THE FIRE'S AFTERMATH
by J. Scott Brownlee
Something living was here. Now it's ash.
It's nothing: epileptic shock of the visible field.
I hate to say I don't believe—but in this place,
I don't. Looking up is an exercise
in faith's futility. The stars aren't proof
of anything. What could ever reach them?
They are fading like me—gone like me—
disappearing the same way I am.
I cannot tell you why, and I do not want to.
I refuse to do so on the basis of this excuse,
which I hold to: It was never starlight
I fell in love with, but the emptiness
behind it—all that dark like the black
diamondback I found curled at my feet,
petrified in an S signifying nothing—or, perhaps,
everything. It seemed left there by someone

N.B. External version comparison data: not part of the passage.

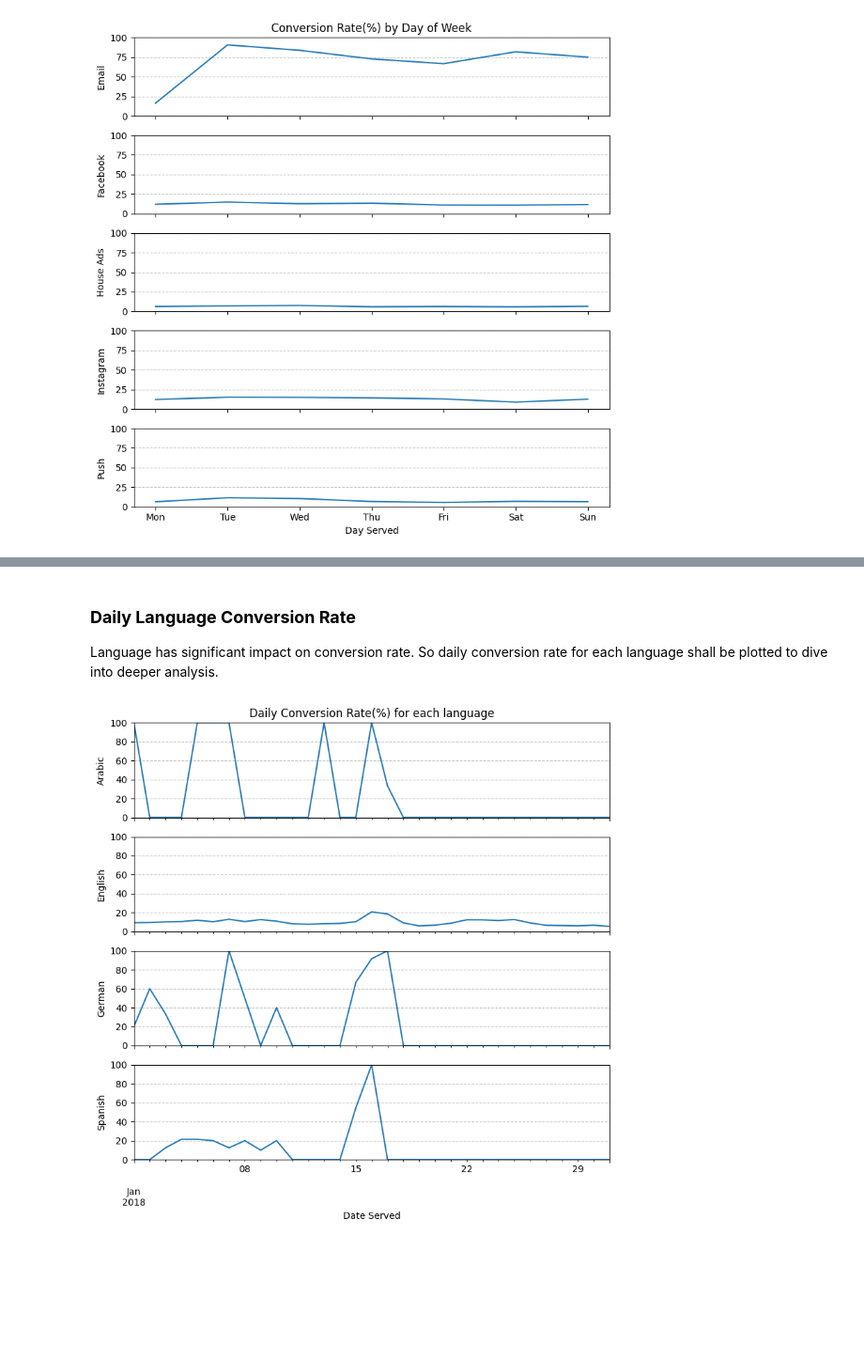
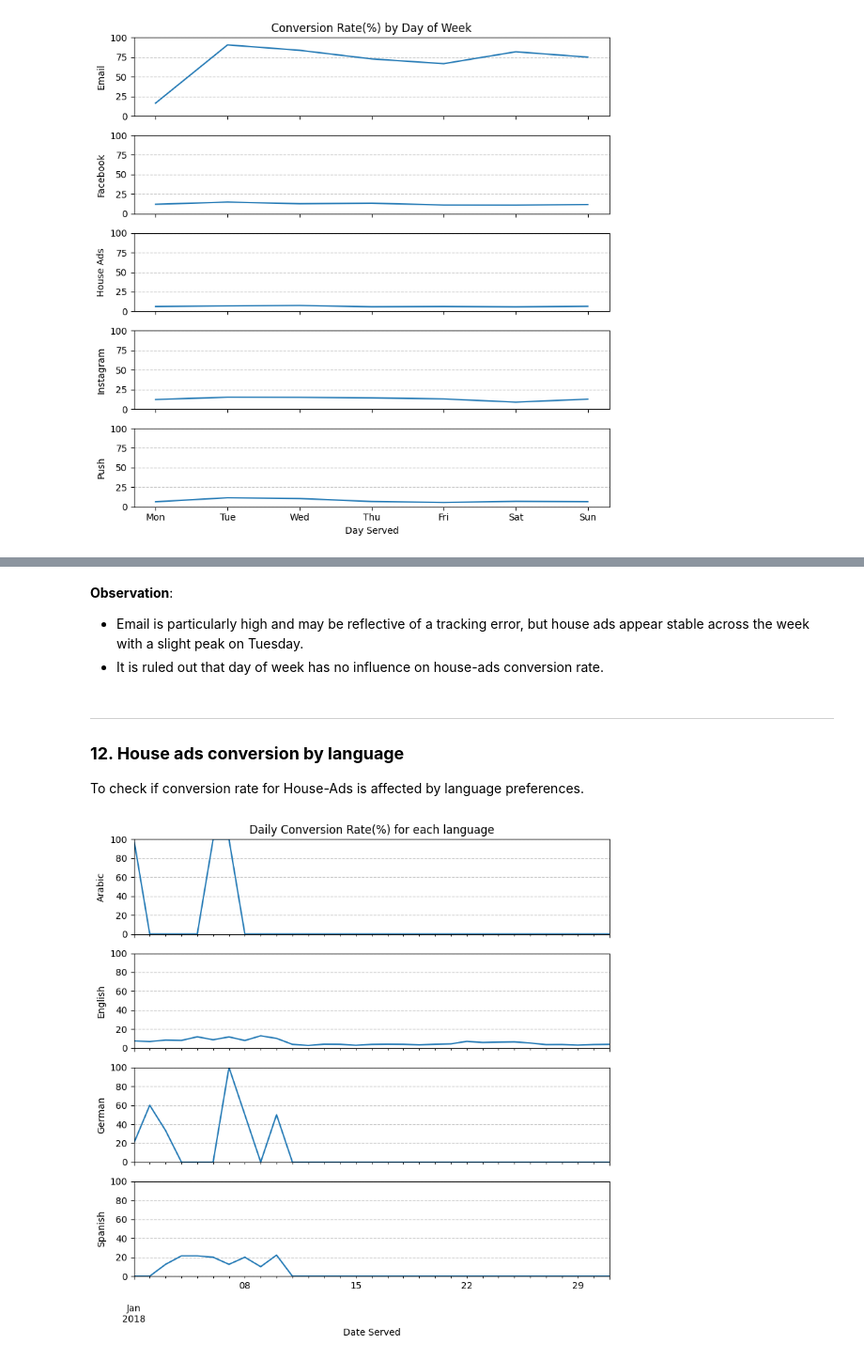
Before and after one commit to DipikaJothinathan/Python-pandas, a Jupyter notebook: Marketing Campaign/code_marketing.ipynb, the cells around one changed output, grey strips where cells are left out. Shown at 94% size. Drawn from its saved outputs; the diff is of its cells as text; code cells hidden in the pictures; blank space fills up the shorter version.

```diff
--- a/Marketing Campaign/code_marketing.ipynb
+++ b/Marketing Campaign/code_marketing.ipynb
@@ -230,20 +243,26 @@ plt.show()
-# %% [markdown]
-### **Daily Language Conversion Rate**
-</br> Language has significant impact on conversion rate. So daily conversion rate for each language shall be plotted to dive into deeper analysis.
+# %% [markdown]
+**Observation**:
+- Email is particularly high and may be reflective of a tracking error, but house ads appear stable across the week with a slight peak on Tuesday.
+- It is ruled out that day of week has no influence on house-ads conversion rate.
+# %% [markdown]
+***
+### **12. House ads conversion by language**
+To check if conversion rate for House-Ads is affected by language preferences.
 # %%
-conv_lang = conversion_rate(marketing,['date_served','language_displayed'])
+house_ads = marketing[marketing['marketing_channel']=='House Ads']
+conv_lang = conversion_rate(house_ads,['date_served','language_displayed'])
 conv_lang_df = pd.DataFrame(conv_lang.unstack(level=1)).fillna(0)
 
 fig, axes = plt.subplots(len(conv_lang_df.columns), 1, sharex=True, figsize=(8, 8))
 for i, lang in enumerate(conv_lang_df.columns):
     conv_lang_df[lang].plot(ax=axes[i])
     axes[i].set_ylabel(f'{lang}')
     axes[i]
     axes[i].grid(True, axis='y', linestyle='--', alpha=0.7)
     axes[i].set_ylim([0, 100])
 axes[0].set_title('Daily Conversion Rate(%) for each language')
 axes[-1].set_xlabel('Date Served')
 plt.tight_layout()
 plt.show()
 # %% [output]
-[figure, old version]
+[figure, new version]
```
Also changed, not shown: parts of 24 cells of this notebook.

or something—I still can't explain it—
like me. But not me. But not me.